Lack of sleep was commonplace because the missiles invariably came at night. The warning sirens jolted sleeping troops out of bed with a heart-pounding start. This happened innumerable times. After awhile, the unmistakable sound of the electronic "click" that immediately preceded the actual "Giant Voice" loudspeaker alarm was all the warning that anyone needed to leap into chem gear. The chronic threat of chemical attack took its toll on the troops. As Major Hoyle observed, "You were taking your life in your hands to get out of your chem gear just to take a shower or go to the latrine." So, as one of only a handful of hypnotherapy-certified CRNAs in the military, she combined the alternative holistic techniques of healing touch and hypnosis to help troops manage the overwhelming stress and fear. Impressed with her effectiveness, the chaplain learned these techniques from her and enthusiastically used them to great success. She even tutored the psychologist and helped him refine his hypnotherapy approach. Together they helped troops overcome the very real and incapacitating "gas mask phobia." In addition, Major Hoyle taught classes in the medical management of mass casualties as well as preparing for and defending against chemical and biological attacks. Through all these experiences Major Hoyle’s commitment to her patients and comrades never wavered. She was the living, breathing embodiment of the Air Force’s Core Value of "Service Before Self." Therefore, when downsizing began and she could have gone home, without a moment’s hesitation she instead volunteered to stay behind and allow her colleague, a father of five, to return to his family. Two months later, she returned home to her own family.
Like Florence Nightingale before her, Major Hoyle brought a strategic vision to her mission in Kuwait. This vision incorporated the four aims of nursing which are to promote health, prevent illness, restore health, and facilitate coping. Major Hoyle achieved all these goals. She established a home-based pipeline that solved critical supply issues for female troops, initiated morale-boosting activities, and provided stress management therapy and world class anesthesia for all members of the coalition forces in her region. With compassion she provided superb nursing care in the most challenging circumstances. The actions of this one person contributed immeasurably to the overall effectiveness of the troops fortunate enough to be with her. Especially for her patients about to be "put under" for surgery in a tent, she was the most important person on Earth.
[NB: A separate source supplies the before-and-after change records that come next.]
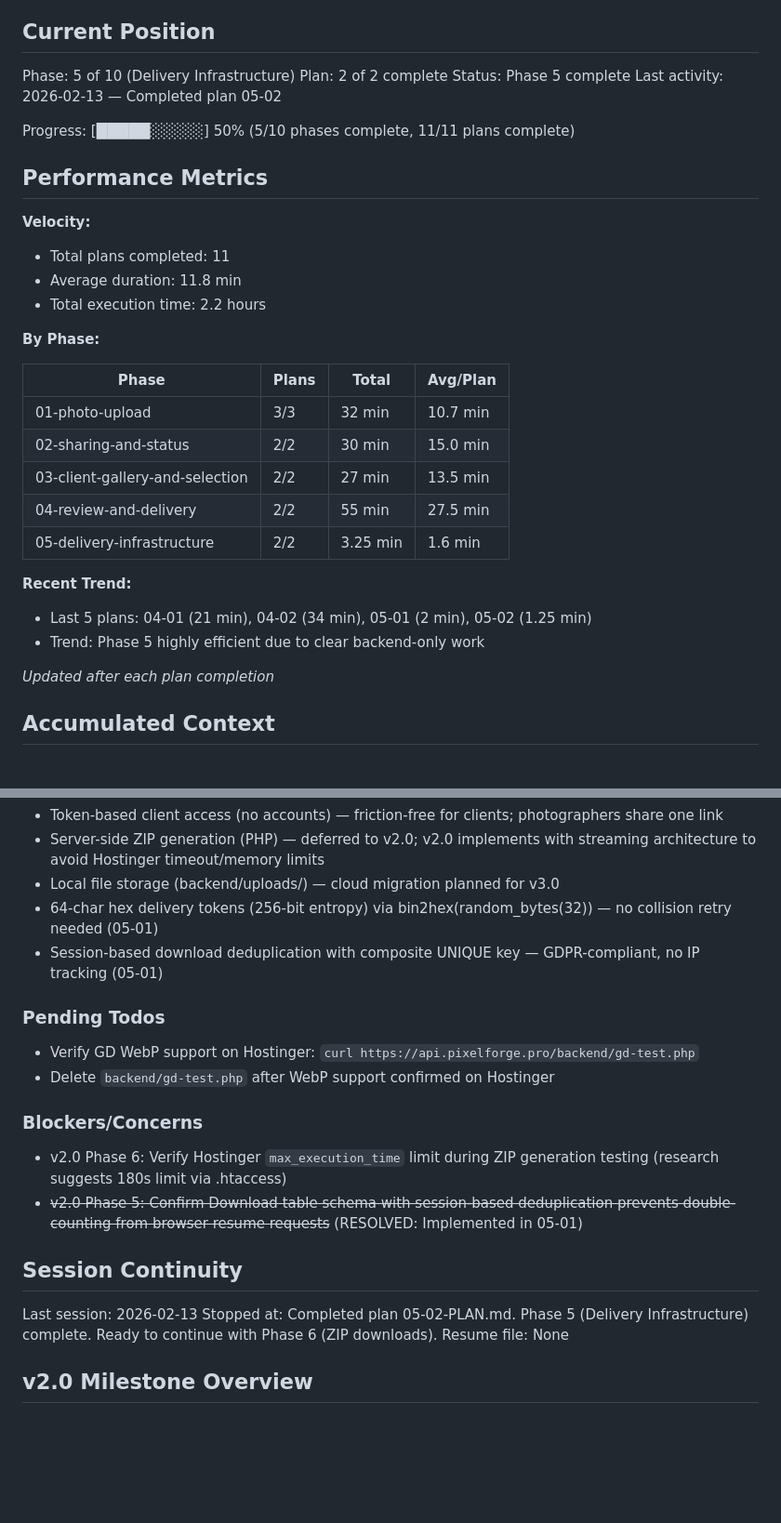
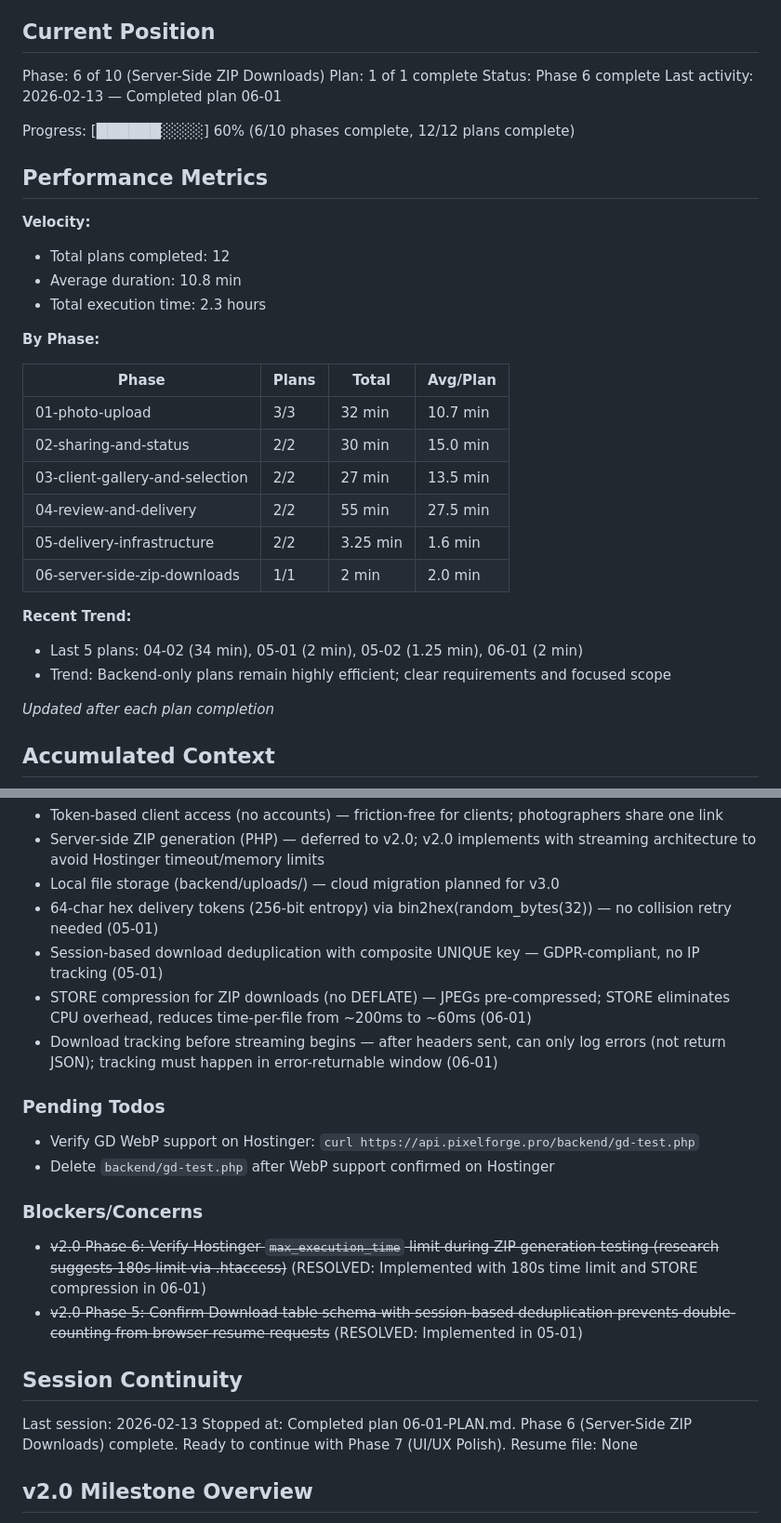
Before and after one commit to Shedou85/photo-hub-project, a Markdown page: .planning/STATE.md, 2 parts joined by grey strips. Shown at 93% size. Rendered like a GitHub page; blank space fills up the shorter version.

Commit message:
docs(06-server-side-zip-downloads): complete plan 06-01
- Create 06-01-SUMMARY.md with execution results and technical decisions
- Update STATE.md: Phase 6 complete (1/1 plans), progress 60% (6/10 phases)
- Add performance metrics: 06-01 completed in 2 min
- Document key decisions: STORE compression, download tracking before streaming
- Resolve blocker: Hostinger execution time limit verified and handled

```diff
--- a/.planning/STATE.md
+++ b/.planning/STATE.md
@@ -9,19 +9,19 @@ See: .planning/PROJECT.md (updated 2026-02-13)
 
 ## Current Position
 
-Phase: 5 of 10 (Delivery Infrastructure)
-Plan: 2 of 2 complete
-Status: Phase 5 complete
-Last activity: 2026-02-13 — Completed plan 05-02
+Phase: 6 of 10 (Server-Side ZIP Downloads)
+Plan: 1 of 1 complete
+Status: Phase 6 complete
+Last activity: 2026-02-13 — Completed plan 06-01
 
-Progress: [█████░░░░░] 50% (5/10 phases complete, 11/11 plans complete)
+Progress: [██████░░░░] 60% (6/10 phases complete, 12/12 plans complete)
 
 ## Performance Metrics
 
 **Velocity:**
-- Total plans completed: 11
-- Average duration: 11.8 min
-- Total execution time: 2.2 hours
+- Total plans completed: 12
+- Average duration: 10.8 min
+- Total execution time: 2.3 hours
 
 **By Phase:**
 
@@ -32,10 +32,11 @@ Progress: [█████░░░░░] 50% (5/10 phases complete, 11/11 plan
 | 03-client-gallery-and-selection | 2/2 | 27 min | 13.5 min |
 | 04-review-and-delivery | 2/2 | 55 min | 27.5 min |
 | 05-delivery-infrastructure | 2/2 | 3.25 min | 1.6 min |
+| 06-server-side-zip-downloads | 1/1 | 2 min | 2.0 min |
 
 **Recent Trend:**
-- Last 5 plans: 04-01 (21 min), 04-02 (34 min), 05-01 (2 min), 05-02 (1.25 min)
-- Trend: Phase 5 highly efficient due to clear backend-only work
+- Last 5 plans: 04-02 (34 min), 05-01 (2 min), 05-02 (1.25 min), 06-01 (2 min)
+- Trend: Backend-only plans remain highly efficient; clear requirements and focused scope
 
 *Updated after each plan completion*
 
@@ -51,6 +52,8 @@ Recent decisions affecting current work:
 - Local file storage (backend/uploads/) — cloud migration planned for v3.0
 - 64-char hex delivery tokens (256-bit entropy) via bin2hex(random_bytes(32)) — no collision retry needed (05-01)
 - Session-based download deduplication with composite UNIQUE key — GDPR-compliant, no IP tracking (05-01)
+- STORE compression for ZIP downloads (no DEFLATE) — JPEGs pre-compressed; STORE eliminates CPU overhead, reduces time-per-file from ~200ms to ~60ms (06-01)
+- Download tracking before streaming begins — after headers sent, can only log errors (not return JSON); tracking must happen in error-returnable window (06-01)
 
 ### Pending Todos
 
@@ -59,13 +62,13 @@ Recent decisions affecting current work:
 
 ### Blockers/Concerns
 
-- v2.0 Phase 6: Verify Hostinger `max_execution_time` limit during ZIP generation testing (research suggests 180s limit via .htaccess)
+- ~~v2.0 Phase 6: Verify Hostinger `max_execution_time` limit during ZIP generation testing (research suggests 180s limit via .htaccess)~~ (RESOLVED: Implemented with 180s time limit and STORE compression in 06-01)
 - ~~v2.0 Phase 5: Confirm Download table schema with session-based deduplication prevents double-counting from browser resume requests~~ (RESOLVED: Implemented in 05-01)
 
 ## Session Continuity
 
 Last session: 2026-02-13
-Stopped at: Completed plan 05-02-PLAN.md. Phase 5 (Delivery Infrastructure) complete. Ready to continue with Phase 6 (ZIP downloads).
+Stopped at: Completed plan 06-01-PLAN.md. Phase 6 (Server-Side ZIP Downloads) complete. Ready to continue with Phase 7 (UI/UX Polish).
 Resume file: None
 
 ## v2.0 Milestone Overview
```
Also changed, not shown: 1 other file.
Today, in more civilized surroundings at the 35th Medical Group of Misawa Air Base, Japan, she continues to provide flawless anesthesia with her uniquely holistic and selfless approach to patient care. For Major Hoyle and all of our Air Force Nurse Anesthetists, it’s all about being there…wherever your patients are.